When the start button is pressed and the stop button open, the current flows from L1 through the start button to the coil and to L2. This energizes the coil and closes normally open M, and start the motor. Whenever the start button is released back to its normally open position, M becomes open again and the stop closes. Since the current path from L1 to L2 through the coil is broken, the motor will stop.
Therefore, each time the start button is pressed, and released, the motor will start and stop. Overload protection Overload protection is generally achieved by connecting small electric heaters in series with the motor (Figure 165). When the motor current exceed a safe value, the current through the heaters generates enough heat to activate the thermal device, which opens the normally closed contacts in the control circuit (Figure 163). The overload device is sensitive to current and time.
Small currents take longer to open the contacts than do large currents.It is important to realize that the overload device does not provide short-circuit protection. Short circuit protection must be accomplished through the use of fuses, circuit breakers, or other devices. Each heating element has a specific rating.
To provide adequate protection, the heater must be matched to the motor. The manufacturer specifies the rating according to the full load running current of the motor. Reduced-voltage starting of AC motors (Using autotransformers) The starter shown in Figure 169 uses autotransformers to provide reduce-voltage starting of a squirrel-cage induction motor.The motor (1) is connected to the three lines L1, L2, and L3 by means of the movable lever (2). When the lever is moved from the middle, or off position, to the start position, the autotransformers (3) are connected in the circuit by means of the oil-immersed contacts (4). The low-voltage taps from the autotransformer are connected to the motor and the motor starts. When the motor is up to speed, the lever is thrown from the start position to run position, disconnecting the autotransformer and connecting the supply directly to the motor by the contacts (5).
The lever is held closed by the holding coil (6), which is connected across the phase of the supply through the relay contacts (7) of the relay and the stop button. The relays are built with dashpots, which delay the operation of the relay during the starting period and for momentary overload. Operation of the relays, or of the stop pushbutton, open the holding coil circuit and allow the lever to come to the off position, breaking the circuit made by the relay contacts (7). [pic] Fig. 169 Autotransformers used to start a three-phase induction motor Resistance magnetic startersA resistance type starter is shown in Figure 170 as used with a three-phase squirrel-cage induction motor. The motor is started by pressing the start button to energize the coil C, which closes the three line contactors C1, C2, and C3 and the interlocking C4 to maintain power on the coil after the start button is released. When the contact is closed, the timing relay TR becomes energized, and this relay immediately starts to measure the time for which it is adjusted.

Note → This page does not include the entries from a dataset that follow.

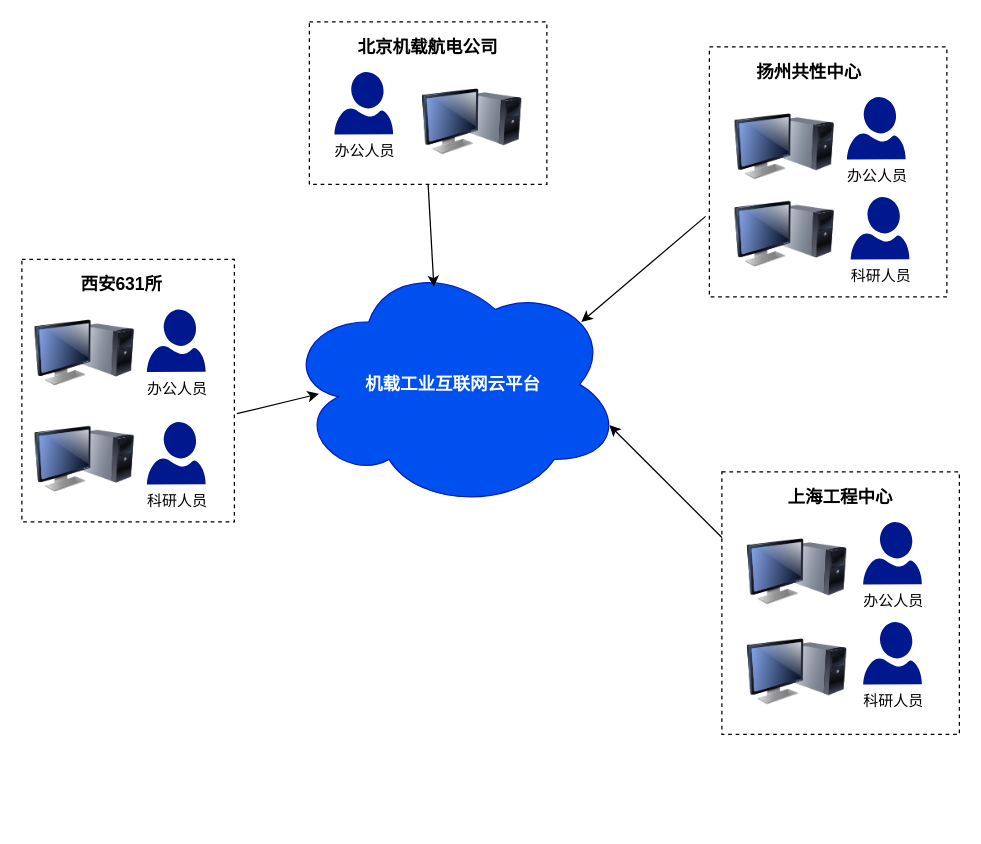
The draw.io diagram 基于虚拟化的云平台架构.drawio in luomoweilan/draw, before the edit. Source tidied: cells renumbered, new cells numbered last; positions are measured from the earlier drawing's top-left corner, leaving out a move shared by most shapes. Both pictures are drawn from the tidied source at 125%, with x=0, y=0 at pixel (21, 21).
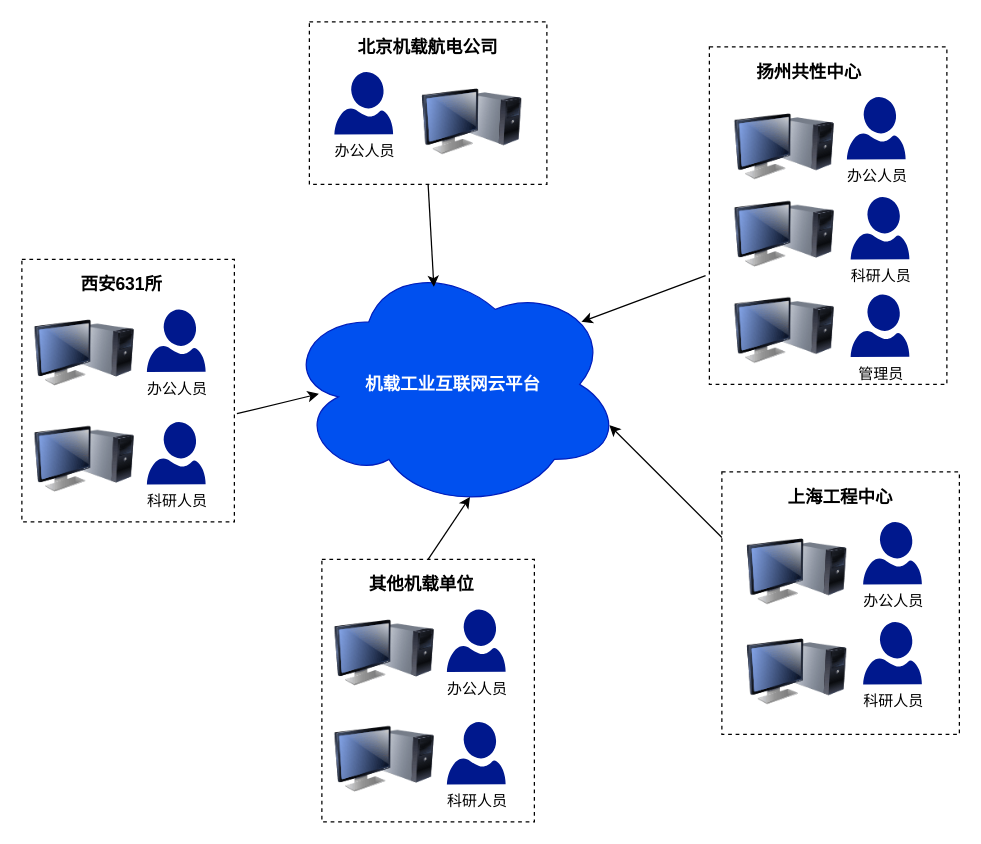
The same page after the edit.

Commit message (it also covers changes not shown here):
更新基于虚拟化的云平台架构.drawio

Unchanged cells that the change refers to:
```xml
<mxCell id="5" value="&lt;font style=&quot;font-size: 14px&quot;&gt;&lt;b&gt;机载工业互联网云平台&lt;/b&gt;&lt;/font&gt;" style="ellipse;shape=cloud;whiteSpace=wrap;html=1;fillColor=#0050ef;strokeColor=#001DBC;fontColor=#ffffff;" parent="1" vertex="1">
  <mxGeometry x="210" y="190" width="270" height="200" as="geometry" />
</mxCell>
```

The edit, as a diff of the source:
```diff
@@
     <mxCell id="22" style="rounded=0;whiteSpace=wrap;html=1;dashed=1;" parent="1" vertex="1">
-      <mxGeometry x="550" y="20" width="190" height="200" as="geometry" />
+      <mxGeometry x="550" y="20" width="190" height="270" as="geometry" />
     </mxCell>
@@
+    <mxCell id="29" style="rounded=0;whiteSpace=wrap;html=1;dashed=1;" parent="1" vertex="1">
+      <mxGeometry x="240" y="430" width="170" height="210" as="geometry" />
+    </mxCell>
+    <mxCell id="30" style="image;html=1;image=img/lib/clip_art/computers/Monitor_Tower_128x128.png;" parent="1" vertex="1">
+      <mxGeometry x="250" y="465" width="80" height="80" as="geometry" />
+    </mxCell>
+    <mxCell id="31" style="image;html=1;image=img/lib/clip_art/computers/Monitor_Tower_128x128.png;" parent="1" vertex="1">
+      <mxGeometry x="250" y="550" width="80" height="80" as="geometry" />
+    </mxCell>
+    <mxCell id="32" value="办公人员" style="shadow=0;dashed=0;html=1;strokeColor=none;labelPosition=center;verticalLabelPosition=bottom;verticalAlign=top;align=center;fillColor=#00188D;shape=mxgraph.azure.user;" parent="1" vertex="1">
+      <mxGeometry x="340" y="470" width="47" height="50" as="geometry" />
+    </mxCell>
+    <mxCell id="33" value="科研人员" style="shadow=0;dashed=0;html=1;strokeColor=none;labelPosition=center;verticalLabelPosition=bottom;verticalAlign=top;align=center;fillColor=#00188D;shape=mxgraph.azure.user;" parent="1" vertex="1">
+      <mxGeometry x="340" y="560" width="47" height="50" as="geometry" />
+    </mxCell>
+    <mxCell id="34" value="&lt;span style=&quot;font-size: 14px&quot;&gt;&lt;b&gt;其他机载单位&lt;/b&gt;&lt;/span&gt;" style="text;html=1;strokeColor=none;fillColor=none;align=center;verticalAlign=middle;whiteSpace=wrap;rounded=0;dashed=1;" parent="1" vertex="1">
+      <mxGeometry x="270" y="440" width="100" height="20" as="geometry" />
+    </mxCell>
+    <mxCell id="35" style="endArrow=classic;html=1;exitX=0.5;exitY=0;exitDx=0;exitDy=0;entryX=0.55;entryY=0.95;entryDx=0;entryDy=0;entryPerimeter=0;" parent="1" edge="1" source="29" target="5">
+      <mxGeometry relative="1" as="geometry" />
+    </mxCell>
+    <mxCell id="36" style="image;html=1;image=img/lib/clip_art/computers/Monitor_Tower_128x128.png;" parent="1" vertex="1">
+      <mxGeometry x="570" y="207" width="80" height="80" as="geometry" />
+    </mxCell>
+    <mxCell id="37" value="管理员" style="shadow=0;dashed=0;html=1;strokeColor=none;labelPosition=center;verticalLabelPosition=bottom;verticalAlign=top;align=center;fillColor=#00188D;shape=mxgraph.azure.user;" parent="1" vertex="1">
+      <mxGeometry x="663" y="218" width="47" height="50" as="geometry" />
+    </mxCell>
```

At the end of the timing period, the contacts TR close to energize the coil A of the accelerating contactor A. hen the three-pole contactor A closes, the starting resistors will be short-circuited and the motor will be connected directly to the AC power lines. [pic] Fig.
170 Resistance start used for squirrel-cage induction motor Wye-delta The wye-delta controller is a device which changes the stator connection from wye to delta. The controller provides a reduced voltage for starting when in the wye position and a normal operating voltage when in the delta position. This is done as a means of protection to protect the motor from the high starting voltage.